What this task involves |
Tally every line below where "流程图与状态机" appears, then report the total alone.

----

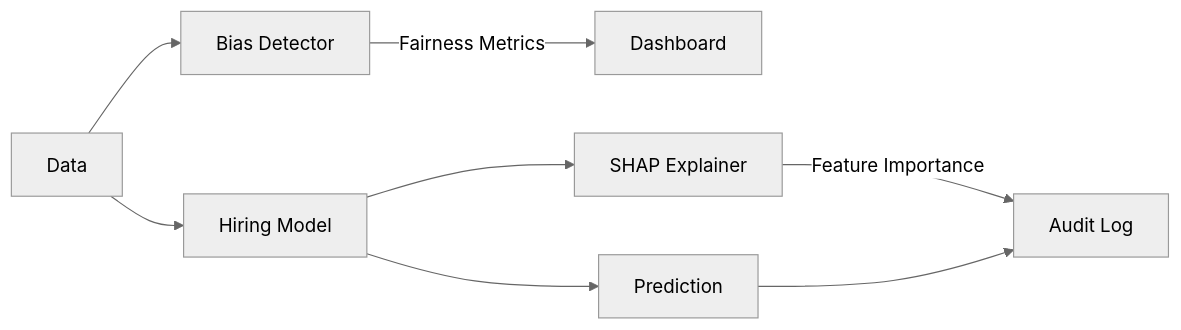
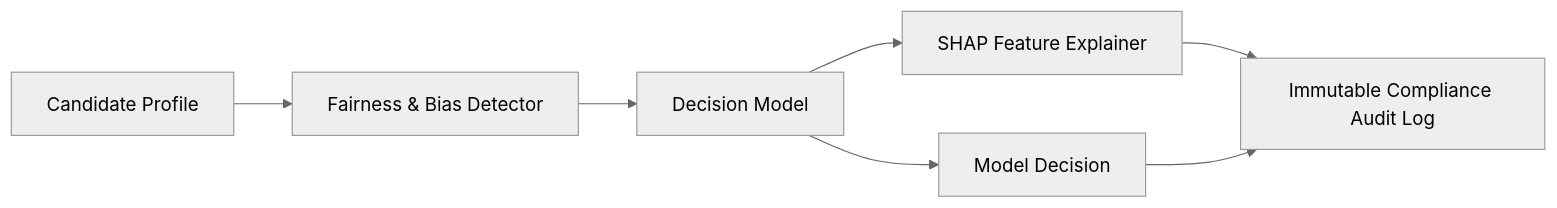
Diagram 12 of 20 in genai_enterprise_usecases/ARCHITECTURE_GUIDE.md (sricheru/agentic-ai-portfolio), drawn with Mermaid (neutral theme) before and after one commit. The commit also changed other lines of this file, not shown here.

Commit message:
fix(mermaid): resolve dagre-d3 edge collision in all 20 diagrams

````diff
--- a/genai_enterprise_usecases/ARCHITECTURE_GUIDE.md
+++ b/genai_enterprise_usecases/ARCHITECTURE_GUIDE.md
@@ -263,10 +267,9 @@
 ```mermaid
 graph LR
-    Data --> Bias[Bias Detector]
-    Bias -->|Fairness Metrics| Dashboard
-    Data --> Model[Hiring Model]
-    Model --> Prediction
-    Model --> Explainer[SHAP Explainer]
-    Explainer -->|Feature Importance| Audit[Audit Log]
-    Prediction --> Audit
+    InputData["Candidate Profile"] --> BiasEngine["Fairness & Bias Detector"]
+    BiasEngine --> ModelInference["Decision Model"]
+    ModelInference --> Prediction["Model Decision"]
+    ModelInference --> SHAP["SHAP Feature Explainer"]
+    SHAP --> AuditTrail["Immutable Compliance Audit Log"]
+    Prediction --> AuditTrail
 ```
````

----

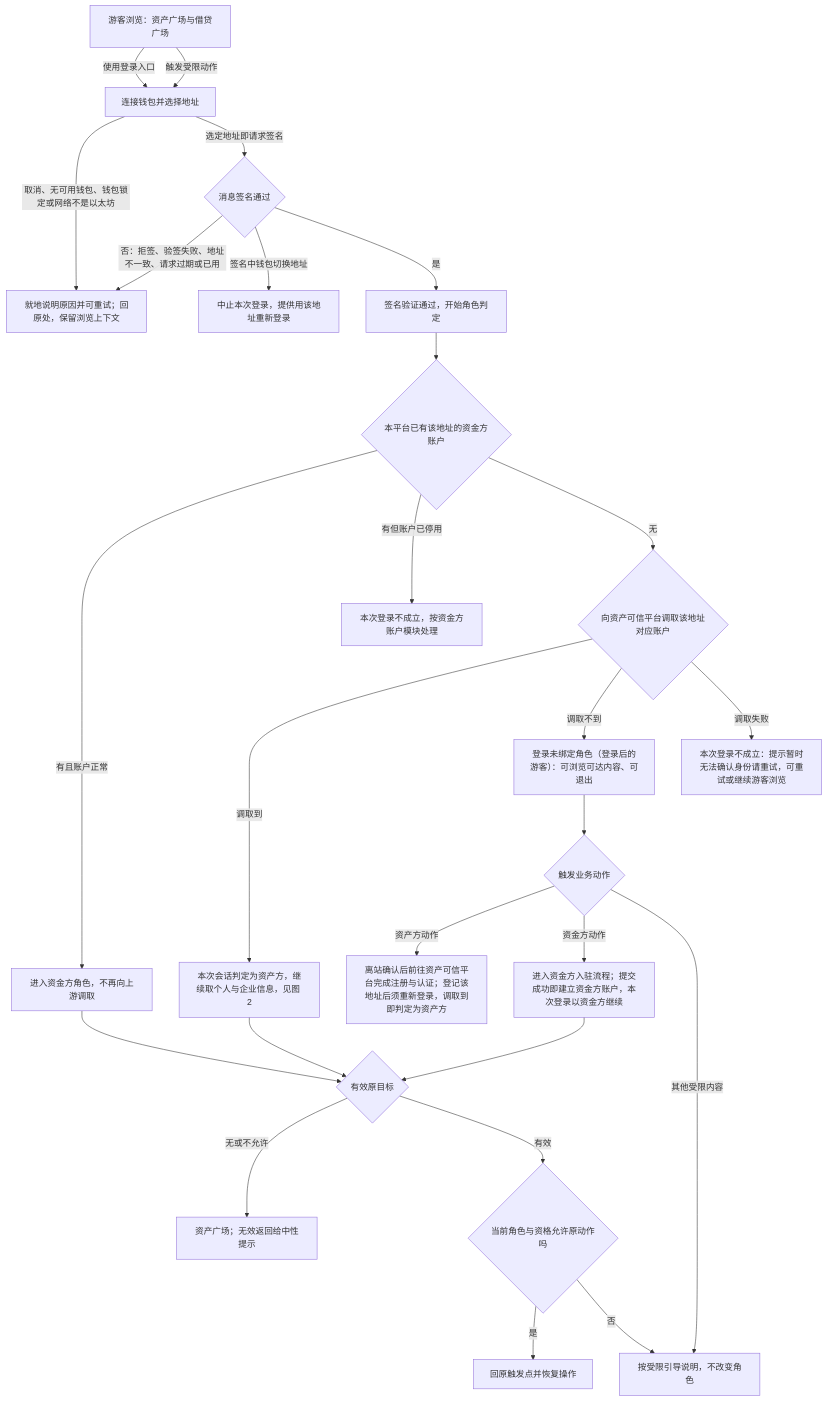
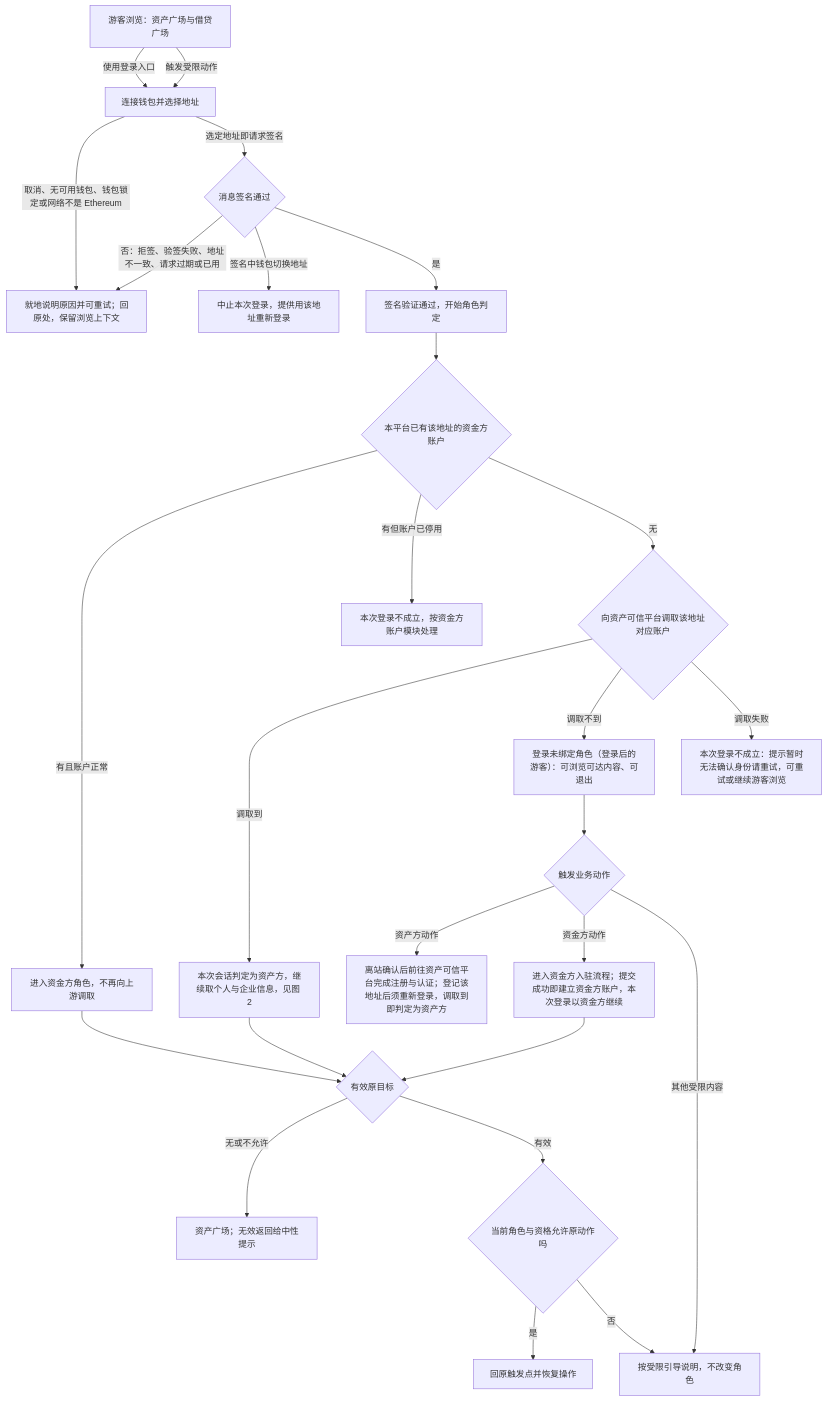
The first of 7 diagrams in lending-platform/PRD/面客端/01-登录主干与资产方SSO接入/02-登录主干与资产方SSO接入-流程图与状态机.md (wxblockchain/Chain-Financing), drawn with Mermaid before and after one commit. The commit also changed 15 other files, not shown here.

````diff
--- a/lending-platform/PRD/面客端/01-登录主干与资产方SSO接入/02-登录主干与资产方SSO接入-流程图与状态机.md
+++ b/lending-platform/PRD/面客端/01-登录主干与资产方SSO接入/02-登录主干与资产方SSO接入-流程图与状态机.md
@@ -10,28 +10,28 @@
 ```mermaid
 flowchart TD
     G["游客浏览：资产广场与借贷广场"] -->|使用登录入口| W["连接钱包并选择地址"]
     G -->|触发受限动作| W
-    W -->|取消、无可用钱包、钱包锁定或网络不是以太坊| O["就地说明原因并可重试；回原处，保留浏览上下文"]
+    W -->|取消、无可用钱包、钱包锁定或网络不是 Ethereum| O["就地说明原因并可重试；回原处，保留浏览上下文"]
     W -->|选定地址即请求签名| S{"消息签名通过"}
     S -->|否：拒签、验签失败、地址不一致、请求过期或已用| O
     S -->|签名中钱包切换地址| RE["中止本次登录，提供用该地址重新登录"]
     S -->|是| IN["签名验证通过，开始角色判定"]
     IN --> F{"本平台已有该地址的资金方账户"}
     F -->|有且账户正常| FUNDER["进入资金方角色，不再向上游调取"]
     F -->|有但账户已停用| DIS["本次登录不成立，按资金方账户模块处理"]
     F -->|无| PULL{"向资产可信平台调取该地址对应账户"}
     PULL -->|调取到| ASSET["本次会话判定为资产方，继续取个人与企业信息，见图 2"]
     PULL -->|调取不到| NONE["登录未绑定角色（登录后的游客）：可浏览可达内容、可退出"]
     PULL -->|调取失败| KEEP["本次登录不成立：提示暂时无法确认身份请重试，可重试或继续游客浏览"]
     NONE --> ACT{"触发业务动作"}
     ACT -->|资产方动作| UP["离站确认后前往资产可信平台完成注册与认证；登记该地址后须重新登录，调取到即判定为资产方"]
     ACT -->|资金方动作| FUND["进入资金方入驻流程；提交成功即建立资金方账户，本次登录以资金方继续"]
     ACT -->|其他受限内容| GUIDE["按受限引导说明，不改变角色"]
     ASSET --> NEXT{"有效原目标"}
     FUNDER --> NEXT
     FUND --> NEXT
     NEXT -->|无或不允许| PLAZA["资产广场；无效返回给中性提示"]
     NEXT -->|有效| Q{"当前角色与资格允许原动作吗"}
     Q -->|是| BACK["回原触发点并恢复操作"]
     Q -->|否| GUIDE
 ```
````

----

Reply |
3